- UPDATED: 19 May 2014 13:01
Thailand's economy shrank 0.6 percent year-on-year in January-March, data showed Monday, as the kingdom's political crisis battered consumer confidence and frightened off tourists.
BANGKOK: Thailand's economy shrank 0.6 percent year-on-year in January-March, data showed Monday, as the kingdom's political crisis battered consumer confidence and frightened off tourists.
The contraction is the first since the last three months of 2011, when the country was hit by massive flooding. The National Economic and Social Development Board (NESDB) also slashed its growth outlook for 2014, forecasting 1.5-2.5 percent expansion, down from a previous estimate of 3.0-4.0 percent.

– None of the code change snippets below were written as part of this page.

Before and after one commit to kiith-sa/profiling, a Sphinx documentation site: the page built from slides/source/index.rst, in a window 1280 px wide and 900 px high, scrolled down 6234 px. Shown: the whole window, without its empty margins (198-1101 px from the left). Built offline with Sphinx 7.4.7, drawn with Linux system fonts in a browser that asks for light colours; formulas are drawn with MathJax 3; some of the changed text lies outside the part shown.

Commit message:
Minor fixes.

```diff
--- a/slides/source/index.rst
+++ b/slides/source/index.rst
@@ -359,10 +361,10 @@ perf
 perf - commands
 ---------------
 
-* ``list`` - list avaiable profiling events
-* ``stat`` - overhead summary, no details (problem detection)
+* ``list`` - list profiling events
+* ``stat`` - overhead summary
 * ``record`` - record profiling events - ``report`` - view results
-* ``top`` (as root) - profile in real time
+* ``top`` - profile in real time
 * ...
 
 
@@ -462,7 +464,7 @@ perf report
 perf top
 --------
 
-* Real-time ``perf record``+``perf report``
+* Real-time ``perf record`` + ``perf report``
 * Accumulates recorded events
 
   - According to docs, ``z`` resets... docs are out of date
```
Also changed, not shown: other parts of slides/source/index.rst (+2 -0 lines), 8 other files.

Consumers tightened their spending during the first part of this year "due to increasing concerns over the domestic political situation" that has seen nearly seven months of anti-government protests, a prime minister toppled and street violence that has left 28 people dead and hundreds more wounded.
Southeast Asia's second-biggest economy remains without a fully functioning government, cramping state spending and investment in key infrastructure projects and prompting the NESDB forecast reduction.
The Thai economy in 2014 "is likely to grow at a slow pace as a result of the economic contraction in the first quarter" while the "political uncertainty" will also limit expansion, the board said in a statement.
The kingdom had enjoyed a reputation as "Teflon Thailand" for its enviable record of economic resilience in the face of political upheaval in recent years as well as the floods in 2011.
But Fitch Ratings has warned that the country's "'BBB+" sovereign credit rating could be clipped if the political deadlock continues through the second half of this year.
Consumer confidence has slumped to its lowest level in more than a decade and tourist arrivals dipped by around eight or nine percent in February and March as foreign investors nervously watch the political crisis unfold.